The email drew public attention after a Columbus public-policy organization called the Center for Christian Virtue revealed it in a Feb. 18 news release, and because the action was associated with "distribution of political literature" in relation to students, it was deemed "not appropriate" by Hilliard City Schools in a statement later the same day.

Work on crafting the language for the proposed legislation began in 2019 during sessions of a charter-review commission and continued last year after proposed language in the city code to protect the LGBTQ community stalled, he said.

“Currently, the state of Ohio does not give protections to members of the LGBTQ community," Teater said. "Any protections afforded in our state have been enacted by local communities and governing bodies."

To that end, council member Cynthia Vermillion, in a Jan. 15 email asked that other council members provide feedback to the council clerk, without copying the other members.
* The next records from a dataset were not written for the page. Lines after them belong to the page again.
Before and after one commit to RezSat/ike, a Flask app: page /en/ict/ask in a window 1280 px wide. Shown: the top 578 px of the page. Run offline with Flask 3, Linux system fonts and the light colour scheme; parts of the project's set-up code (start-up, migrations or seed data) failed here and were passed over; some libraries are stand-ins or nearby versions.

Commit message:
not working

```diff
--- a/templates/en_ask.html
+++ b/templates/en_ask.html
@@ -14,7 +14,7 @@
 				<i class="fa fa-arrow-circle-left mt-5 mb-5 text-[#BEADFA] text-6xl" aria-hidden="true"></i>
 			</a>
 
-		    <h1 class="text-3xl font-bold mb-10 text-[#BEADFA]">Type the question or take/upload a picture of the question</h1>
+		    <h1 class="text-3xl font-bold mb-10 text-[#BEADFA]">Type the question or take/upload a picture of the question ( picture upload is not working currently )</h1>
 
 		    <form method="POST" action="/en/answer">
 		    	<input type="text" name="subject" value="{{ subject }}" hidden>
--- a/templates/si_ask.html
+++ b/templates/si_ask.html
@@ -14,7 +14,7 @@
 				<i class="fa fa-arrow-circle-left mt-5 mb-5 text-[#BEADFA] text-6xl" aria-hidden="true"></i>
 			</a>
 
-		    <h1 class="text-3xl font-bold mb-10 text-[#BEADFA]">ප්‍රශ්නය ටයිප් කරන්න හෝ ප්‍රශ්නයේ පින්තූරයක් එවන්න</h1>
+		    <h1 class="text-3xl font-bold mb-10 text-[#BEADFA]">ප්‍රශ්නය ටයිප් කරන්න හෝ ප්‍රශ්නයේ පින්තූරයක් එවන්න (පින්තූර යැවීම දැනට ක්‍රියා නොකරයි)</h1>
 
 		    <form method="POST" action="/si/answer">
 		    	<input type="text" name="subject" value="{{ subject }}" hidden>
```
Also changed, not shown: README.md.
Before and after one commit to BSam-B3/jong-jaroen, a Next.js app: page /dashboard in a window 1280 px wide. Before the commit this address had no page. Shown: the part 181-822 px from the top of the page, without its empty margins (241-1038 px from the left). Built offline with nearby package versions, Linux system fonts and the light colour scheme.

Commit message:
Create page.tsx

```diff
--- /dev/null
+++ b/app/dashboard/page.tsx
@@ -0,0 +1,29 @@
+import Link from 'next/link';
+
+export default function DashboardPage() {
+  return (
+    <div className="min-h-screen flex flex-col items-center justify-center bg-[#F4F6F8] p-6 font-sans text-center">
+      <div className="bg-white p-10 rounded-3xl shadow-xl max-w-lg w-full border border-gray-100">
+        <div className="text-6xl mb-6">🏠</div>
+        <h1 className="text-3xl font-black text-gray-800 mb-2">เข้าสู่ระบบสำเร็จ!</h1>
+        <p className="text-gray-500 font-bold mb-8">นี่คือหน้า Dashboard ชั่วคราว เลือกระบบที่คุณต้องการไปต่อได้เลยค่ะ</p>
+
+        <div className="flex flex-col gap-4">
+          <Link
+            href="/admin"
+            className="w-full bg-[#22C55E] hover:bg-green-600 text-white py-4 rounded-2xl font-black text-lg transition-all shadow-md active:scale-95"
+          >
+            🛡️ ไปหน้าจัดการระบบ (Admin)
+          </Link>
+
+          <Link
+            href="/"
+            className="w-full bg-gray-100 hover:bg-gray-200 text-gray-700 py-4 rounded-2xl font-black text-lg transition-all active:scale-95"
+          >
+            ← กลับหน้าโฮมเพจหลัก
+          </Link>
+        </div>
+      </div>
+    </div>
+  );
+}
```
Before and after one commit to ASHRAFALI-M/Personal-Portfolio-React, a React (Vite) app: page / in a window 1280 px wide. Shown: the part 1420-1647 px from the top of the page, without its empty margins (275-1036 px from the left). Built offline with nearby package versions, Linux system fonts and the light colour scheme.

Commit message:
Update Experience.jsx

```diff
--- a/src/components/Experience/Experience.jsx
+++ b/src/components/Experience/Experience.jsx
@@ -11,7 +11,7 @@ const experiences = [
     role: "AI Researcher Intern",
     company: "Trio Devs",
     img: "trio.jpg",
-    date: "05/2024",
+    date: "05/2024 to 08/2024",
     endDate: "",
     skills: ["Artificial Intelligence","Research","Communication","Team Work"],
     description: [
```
She also asked that no member of council attempt to the revise the ordinance.

“We have spent countless hours writing and revising and have vetted it through the legal department,” Vermillion wrote.

Vermillion’s email referenced a student representative who “has already begun an extensive engagement of the school community,” naming the same Hilliard Bradley High School student referenced in the Feb. 16 email from Davidson assistant principal Kristen Clausen.

Vermillion's Jan. 15 email included an attachment of a draft to replace Section 525.15 of the city code, “Discriminatory Practices, Civil Rights, Disclosures,” with an alternate version that is expected to be introduced March 8.

Vermillion told ThisWeek that the proposed legislation is necessary because the Ohio legislature has failed to approve the Ohio Fairness Act, leaving each Ohio community to act on its own to further protect citizens.

The Ohio Fairness Act, bipartisan legislation that would protect LGBTQ Ohioans from discrimination in employment, housing, and accommodations, remains stalled in the Ohio General Assembly, according to a story published by cleveland.com.

However, council member Omar Tarazi, an attorney, has voiced some concerns about the proposed legislation.

"Anti-discrimination legislation is fundamentally flawed at the city level because nobody with a real discrimination claim goes to their local city hall looking for a $1,000 fine against their employer," Tarazi said. "Instead, they file a complaint with the U.S. Equal Employment Opportunity Commission, get an attorney and file a lawsuit for compensatory and punitive damages and attorney fees, which are available for LGBTQ workers.

"In my view, anti-discrimination legislation at the city level should be focused exclusively and narrowly to areas not covered by federal or state law, and only if the financial resources spent hiring and training the staff to implement it effectively makes sense relative to the caseload."

Tarazi said he is drafting another version of legislation for consideration.

City Council's committee-of-the-whole is scheduled to meet at 6 p.m. March 8 at the Hilliard Municipal Building, 3800 Municipal Way, to discuss the proposal.

kcorvo@thisweeknews.com

@ThisWeekCorvo